The speaker on campus informed us that Professor Abian's ideas were dismissed as ridiculous and dangerous by scientists. But the possibility of something like this happening in the future cannot be discounted, said the speaker. Declared Professor Abian, “I am raising the petulant finger of defiance to the solar organization for the first time in 5 billion years. Those critics who say 'Dismiss Abian's ideas' are very close to those who dismissed Galileo." I have no doubt that in the future, should our rulers actually see merit in such an idea and decide to blow up the moon with nuclear weapons, the media will bill this as a unique once-in-a-lifetime viewing opportunity and people all over the country will cheer as we see the moon blown to pieces. And hardly anyone will realize or even care that they pushed the Indian one more step to the brink of extinction.
Thankfully, at least for the present, blowing up the moon is a proposal that is not just infeasible but downright destructive to human life. I also suspect the idea of blowing up the moon won't fly with many Europeans for romantic reasons. But Europeans need to realize that a proposal like blowing up the moon is just as unfathomable to us Indians as blowing a hole in the canyons to make a highway for our vehicles. It is just as incomprehensible to us as burning down forests to construct new mansions or the defacing of Six Grandfathers, later renamed Mount Rushmore after a wealthy New York lawyer. To Indians, any destruction or trashing of the earth is great disrespect to our Creator and a blasphemy.

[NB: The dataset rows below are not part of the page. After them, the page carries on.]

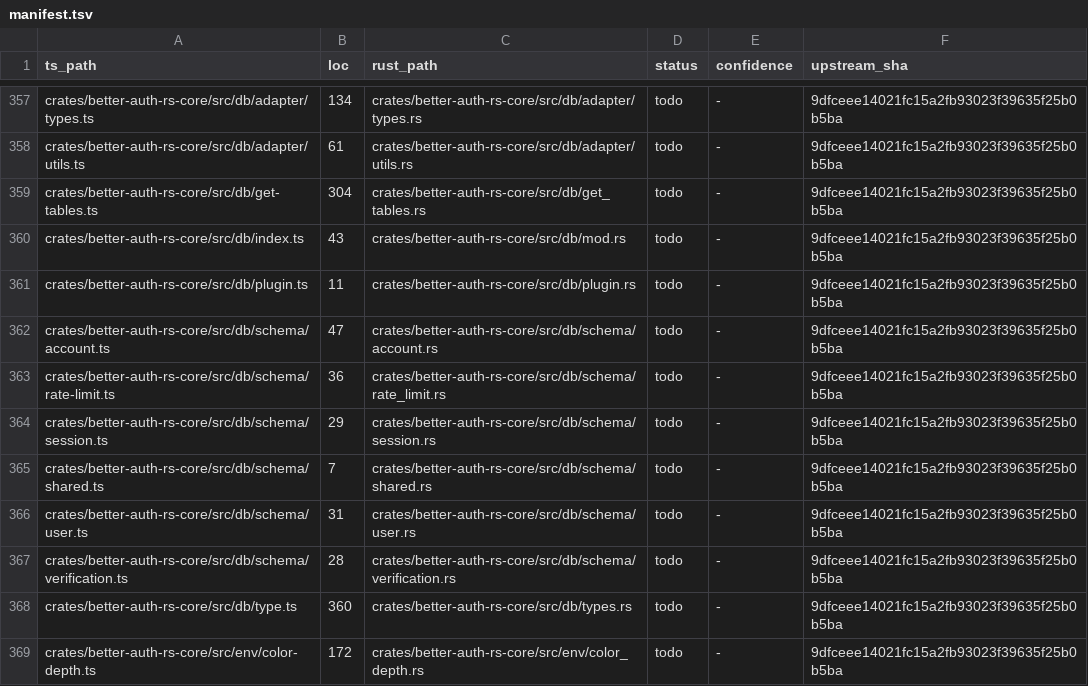
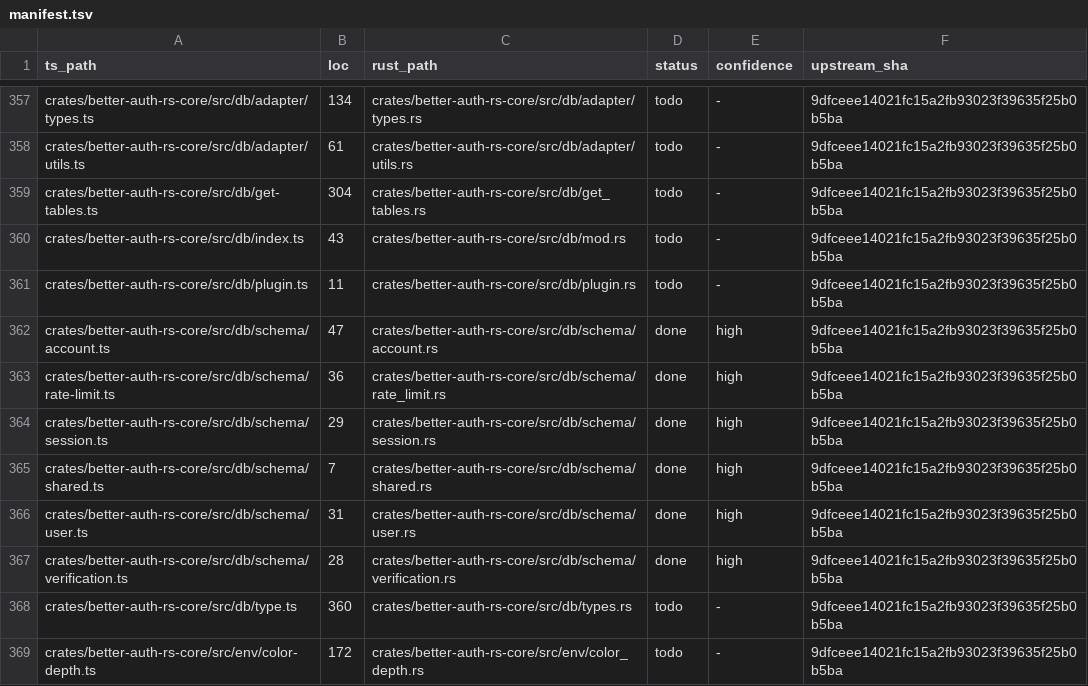
Before and after one commit to rubentalstra/better-auth-rs, a TSV file: port/manifest.tsv, drawn as a sheet; only a part is shown, gaps mark what is left out.

Commit message:
feat(core): port the entity data model (user/session/account/verification/rate-limit)
The db/schema/*.ts files are zod entity schemas (record shapes), not table-field
descriptors. Reimplement them as idiomatic serde structs:

- shared.ts -> CoreFields { id, createdAt, updatedAt } (timestamps via time), flattened
  into each entity (the Rust analog of coreSchema.extend); CoreFields::new stamps now.
- user/session/account/verification -> structs flattening CoreFields; rate-limit ->
  standalone (no id/timestamps). #[serde(rename_all = "camelCase")]; .nullish() -> Option
  (omitted when None); nullable dates via time::serde::rfc3339::option; rate-limit's
  z.number() counters -> i64. User::new normalizes email to lowercase and defaults
  email_verified=false (the userSchema transform/default).

The InferDBFields* generics imported from ../type are compile-time only and have no
runtime analog. db/type.ts (field-attribute/value system) + plugin.ts + the get-tables
barrel stay todo; db/mod.rs + schema/mod.rs are interim aggregators.

Our own Rust behavior tests (9): email normalization, camelCase (de)serialization,
default/nullish handling, optional-date round-trips, integer rate-limit fields. Gate:
nextest + clippy -D warnings + fmt green; 6 schema manifest rows -> done/high.

```diff
--- a/port/manifest.tsv
+++ b/port/manifest.tsv
@@ -361,8 +361,8 @@ crates/better-auth-rs-core/src/db/index.ts	43	crates/better-auth-rs-core/src/db/
 crates/better-auth-rs-core/src/db/plugin.ts	11	crates/better-auth-rs-core/src/db/plugin.rs	todo	-	9dfceee14021fc15a2fb93023f39635f25b0b5ba
-crates/better-auth-rs-core/src/db/schema/account.ts	47	crates/better-auth-rs-core/src/db/schema/account.rs	todo	-	9dfceee14021fc15a2fb93023f39635f25b0b5ba
-crates/better-auth-rs-core/src/db/schema/rate-limit.ts	36	crates/better-auth-rs-core/src/db/schema/rate_limit.rs	todo	-	9dfceee14021fc15a2fb93023f39635f25b0b5ba
-crates/better-auth-rs-core/src/db/schema/session.ts	29	crates/better-auth-rs-core/src/db/schema/session.rs	todo	-	9dfceee14021fc15a2fb93023f39635f25b0b5ba
-crates/better-auth-rs-core/src/db/schema/shared.ts	7	crates/better-auth-rs-core/src/db/schema/shared.rs	todo	-	9dfceee14021fc15a2fb93023f39635f25b0b5ba
-crates/better-auth-rs-core/src/db/schema/user.ts	31	crates/better-auth-rs-core/src/db/schema/user.rs	todo	-	9dfceee14021fc15a2fb93023f39635f25b0b5ba
-crates/better-auth-rs-core/src/db/schema/verification.ts	28	crates/better-auth-rs-core/src/db/schema/verification.rs	todo	-	9dfceee14021fc15a2fb93023f39635f25b0b5ba
+crates/better-auth-rs-core/src/db/schema/account.ts	47	crates/better-auth-rs-core/src/db/schema/account.rs	done	high	9dfceee14021fc15a2fb93023f39635f25b0b5ba
+crates/better-auth-rs-core/src/db/schema/rate-limit.ts	36	crates/better-auth-rs-core/src/db/schema/rate_limit.rs	done	high	9dfceee14021fc15a2fb93023f39635f25b0b5ba
+crates/better-auth-rs-core/src/db/schema/session.ts	29	crates/better-auth-rs-core/src/db/schema/session.rs	done	high	9dfceee14021fc15a2fb93023f39635f25b0b5ba
+crates/better-auth-rs-core/src/db/schema/shared.ts	7	crates/better-auth-rs-core/src/db/schema/shared.rs	done	high	9dfceee14021fc15a2fb93023f39635f25b0b5ba
+crates/better-auth-rs-core/src/db/schema/user.ts	31	crates/better-auth-rs-core/src/db/schema/user.rs	done	high	9dfceee14021fc15a2fb93023f39635f25b0b5ba
+crates/better-auth-rs-core/src/db/schema/verification.ts	28	crates/better-auth-rs-core/src/db/schema/verification.rs	done	high	9dfceee14021fc15a2fb93023f39635f25b0b5ba
 crates/better-auth-rs-core/src/db/type.ts	360	crates/better-auth-rs-core/src/db/types.rs	todo	-	9dfceee14021fc15a2fb93023f39635f25b0b5ba
```
Also changed, not shown: 14 other files.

The utility function of Indians is structured differently than the utility function of the White man. What brings Europeans immense joy, like seeing faces of America's presidents carved on Mount Rushmore, often brings us profound sadness. Our ancestors had cautioned us, the European's way of life is the Indian's path to death. We just wilt away when we see things like this happening to our planet. Professor Abian's words, “I am raising the petulant finger of defiance to the solar organization for the first time in 5 billion years” remind me that we humans have also raised a petulant finger of defiance to Mother Earth. At this rate of environmental destruction, it won't be long before the spirit of the earth also raises a petulant finger of defiance to human existence.
Michael Taylor can be reached at email@example.com
* Valente, Judith. "Hate Winter? Here's A Scientist's Answer: Blow Up the Moon." The Wall Street Journal. April 22, 1991.